It is very busy in the Atlantic Hurricane Basin today and the activity is expected to increase in the coming days, with numerous tropical cyclone threats in the basin. The National Hurricane Center (NHC) has upgraded Tropical Depression #14 to Tropical Storm Lee; meanwhile Hurricane Jose continues to pose an east coast threat. A new disturbance to the east of the Lesser Antilles, hard hit recently by Hurricane Irma, is expected to become Hurricane Maria over time, prompting authorities to issue Tropical Storm Watches ahead of its arrival.
The NHC says Tropical Storm Watches may be issued for portions of the US East coast later today ahead of Hurricane Jose. The NHC forecast cone shows where the center of the storm is expected to travel over the next 5 days; however, Jose is a large system forecast to become even larger over time. Even if the center remains out over sea, it is possible tropical storm force winds will reach out to portions of North Carolina, Virginia, Maryland, Delaware, New Jersey, New York, Connecticut, Rhode Island, and Massachusetts over time. Hurricane Jose is forecast to strengthen some today and tomorrow but is not expected to become anything stronger than a Category 2 hurricane over time; if anything, it is likely to transform into a non-tropical cyclone by the time it nears the southeastern New England coast.
The National Hurricane Center upgraded Tropical Depression #14 to Tropical Storm Lee, the next in a line of named tropical cyclones in the busy Atlantic Hurricane Season. Fortunately, the storm is forecast to weaken over time, possibly recurring out to sea and dissipating before it has the opportunity to bring harm to anyone.

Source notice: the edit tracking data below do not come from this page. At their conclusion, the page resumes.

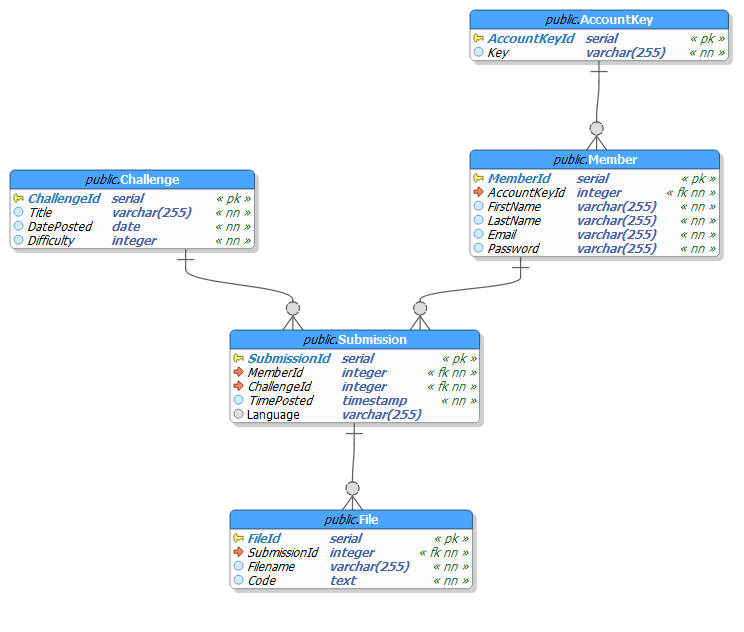
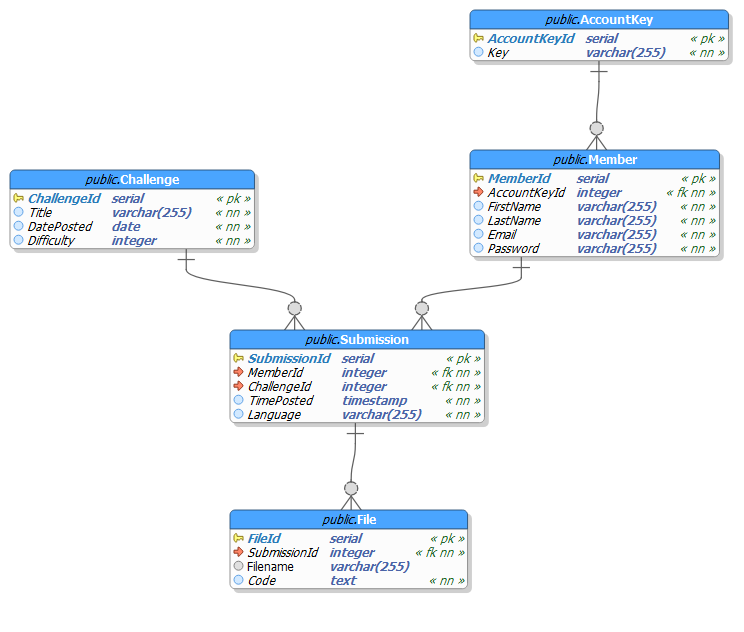
Make language selection mandatory

diff --git a/website/challenges/1/index.php b/website/challenges/1/index.php
@@ -117,8 +117,10 @@ if (isset($_POST['submit'])) {
           $language = 'Python';
         else if ($language == 'javascript')
           $language = 'JavaScript';
+        else if ($language == 'other')
+          $language = 'Other';
         else
-          $language = 'not set';
+          $language = 'ERROR';
 
         $submissionTime = date("M j, Y \a\\t g:i a", strtotime($submissionRow['TimePosted']));
 
@@ -142,14 +144,15 @@ if (isset($_POST['submit'])) {
 
       echo '<form action="' . $_SERVER['PHP_SELF'] . '" method="post">';
       echo '  <div id="code-submission-panel">';
+      echo '    <span class="label">Language: </span>';
       echo '    <select name="language">';
-      echo '      <option value="none">select language</option>';
-      echo '      <option value="java">java</option>';
-      echo '      <option value="c">c</option>';
-      echo '      <option value="csharp">c#</option>';
-      echo '      <option value="cpp">c++</option>';
-      echo '      <option value="python">python</option>';
-      echo '      <option value="javascript">javascript</option>';
+      echo '      <option value="java">Java</option>';
+      echo '      <option value="c">C</option>';
+      echo '      <option value="csharp">C#</option>';
+      echo '      <option value="cpp">C++</option>';
+      echo '      <option value="python">Python</option>';
+      echo '      <option value="javascript">JavaScript</option>';
+      echo '      <option value="other">Other</option>';
       echo '    </select>';
       echo '    <div id="file-area">';
       echo '      <div>';
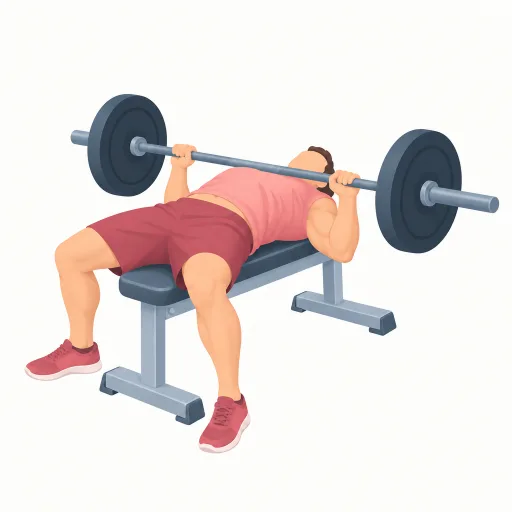
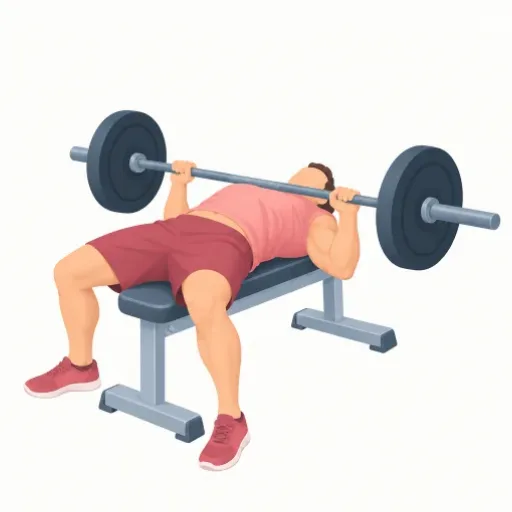
Press de banca: imagen final alineada con la inicial para que el banco no se mueva al alternarlas

Changed region(s): [[0.0312, 0.1875, 1.0, 0.9375], [0.4688, 0.6875, 0.5, 0.7188]]

diff --git a/CLAUDE.md b/CLAUDE.md
@@ -90,5 +90,5 @@ Primero PWA para uso propio; después App Store (iPhone). Si funciona, se podrí
 ## Imágenes de ejercicios
 
 - **Cómo se generan:** a partir de las dos fotos (posición inicial y final) de free-exercise-db (dominio público, Unlicense), redibujadas con OpenAI (`images.edit`, el mismo modelo y la misma clave que usa china-history, en `china-history-api/.env`; la clave solo se usa en local, nunca en el repo ni en la app). La imagen inicial sale de la foto 0 y la final de la ilustración inicial más la foto 1, para que figura y encuadre no cambien entre las dos. Estilo: ilustración plana, atleta sin cara con camiseta salmón y pantalón rosa oscuro, material en gris azulado, **sin fondo de gimnasio** y solo el material del ejercicio (sacarlo del campo `equipment`; si se lista material genérico en el prompt, el modelo lo dibuja todo).
-- **Dónde viven:** `apps/mobile/assets/exercises/<nombre-del-ejercicio>_0.webp` y `_1.webp`, a 512 px y unos 12 KB cada una, y se registran por nombre en `lib/exercise-images.ts`. De momento solo está «Press de banca con barra»; el resto se hará en tandas cuando guste el resultado. Pendiente: emparejar los 133 nombres del catálogo con los de free-exercise-db.
+- **Dónde viven:** `apps/mobile/assets/exercises/<nombre-del-ejercicio>_0.webp` y `_1.webp`, a 512 px y unos 12 KB cada una, y se registran por nombre en `lib/exercise-images.ts`. De momento solo está «Press de banca con barra»; el resto se hará en tandas cuando guste el resultado. **Alinear la imagen final con la inicial:** aunque se pase la ilustración inicial como referencia, el modelo recoloca un poco la escena (en el press de banca, ~17 px en vertical) y al alternarlas parece que el banco sube y baja. Se corrige a posteriori: se busca el desplazamiento y la escala de la imagen final que mejor encajan con la inicial sobre la zona casi inmóvil (mitad inferior: banco y pies) y se re-renderiza desplazada; el error de coincidencia bajó de 1327 a 113. Hacerlo para cada ejercicio nuevo antes de guardarlo. Pendiente: emparejar los 133 nombres del catálogo con los de free-exercise-db.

Unfortunately, it appears a third system that is developing now could be a major threat to the Caribbean, and a major threat to the US East Coast in time. Known now simply as “Potential Tropical Cyclone #15”, the NHC says there’s a 90% chance that a tropical cyclone will form here within the next 48 hours. In fact, the NHC is calling for fairly rapid intensification of this system and expects it to reach hurricane strength by Tuesday morning. Once named, this system will be called Maria. Because of the likelihood of this storm forming, Tropical Storm Watches have already been issued for St. Lucia, Martinique, Gaudeloupe, and Dominica.
Global forecasting guidance, including the American GFS and European ECMWF models, suggest that Maria could be a significant east coast hurricane in about 7-10 days. While it is too soon to say with certainty how Maria will evolve with time, it is important that absolutely everyone on the US East Coast have a Hurricane Action Plan in order before these tropical threats arrive.
Experts believe this Atlantic Hurricane Season, which runs through to the end of November, will be a busy one. Dr. Phil Klotzbach and the experts at Colorado State University updated their seasonal outlook again on July 5, showing a much more active than normal season expected. The National Oceanic and Atmospheric Administration (NOAA) also released their own forecast which shows this hurricane season to be likely more active than others.